**WORK ORDER**: Determine the number of lines in the entries below in which the word "rounded" appears, and reply with that number only.

**DATA PROVIDED**:
......
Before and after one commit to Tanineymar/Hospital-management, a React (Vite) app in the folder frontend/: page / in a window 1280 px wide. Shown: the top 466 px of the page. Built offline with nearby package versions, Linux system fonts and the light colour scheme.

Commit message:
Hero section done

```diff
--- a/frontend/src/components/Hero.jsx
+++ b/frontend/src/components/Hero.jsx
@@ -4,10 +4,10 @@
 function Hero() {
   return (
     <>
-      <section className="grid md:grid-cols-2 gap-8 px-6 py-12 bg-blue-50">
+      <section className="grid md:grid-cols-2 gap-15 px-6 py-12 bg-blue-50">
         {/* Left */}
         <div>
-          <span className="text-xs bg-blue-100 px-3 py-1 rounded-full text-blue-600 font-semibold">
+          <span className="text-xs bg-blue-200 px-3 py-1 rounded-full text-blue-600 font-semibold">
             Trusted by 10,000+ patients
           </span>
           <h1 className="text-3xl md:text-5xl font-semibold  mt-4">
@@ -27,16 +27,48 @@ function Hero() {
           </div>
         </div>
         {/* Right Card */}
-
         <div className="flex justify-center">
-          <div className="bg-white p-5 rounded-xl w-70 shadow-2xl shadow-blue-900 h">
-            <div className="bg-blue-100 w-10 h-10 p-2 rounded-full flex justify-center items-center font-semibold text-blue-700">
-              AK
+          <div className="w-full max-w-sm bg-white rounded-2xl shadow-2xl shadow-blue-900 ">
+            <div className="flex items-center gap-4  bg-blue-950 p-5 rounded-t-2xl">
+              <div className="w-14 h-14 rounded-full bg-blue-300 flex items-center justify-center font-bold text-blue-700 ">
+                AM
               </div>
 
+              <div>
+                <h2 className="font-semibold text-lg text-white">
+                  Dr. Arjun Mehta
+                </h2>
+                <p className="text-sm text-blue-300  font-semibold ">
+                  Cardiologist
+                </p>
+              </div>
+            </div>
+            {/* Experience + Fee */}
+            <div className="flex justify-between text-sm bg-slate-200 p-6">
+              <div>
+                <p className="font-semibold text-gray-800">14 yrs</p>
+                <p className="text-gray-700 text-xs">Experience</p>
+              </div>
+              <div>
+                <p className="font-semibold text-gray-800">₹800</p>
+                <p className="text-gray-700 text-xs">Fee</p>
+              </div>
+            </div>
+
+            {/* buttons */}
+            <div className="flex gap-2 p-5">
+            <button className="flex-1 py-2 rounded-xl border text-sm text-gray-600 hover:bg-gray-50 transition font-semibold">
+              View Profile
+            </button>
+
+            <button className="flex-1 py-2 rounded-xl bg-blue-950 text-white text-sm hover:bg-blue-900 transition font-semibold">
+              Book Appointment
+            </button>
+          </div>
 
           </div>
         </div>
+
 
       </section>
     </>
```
......
**OUTPUT FOR THIS EXERCISE**: 9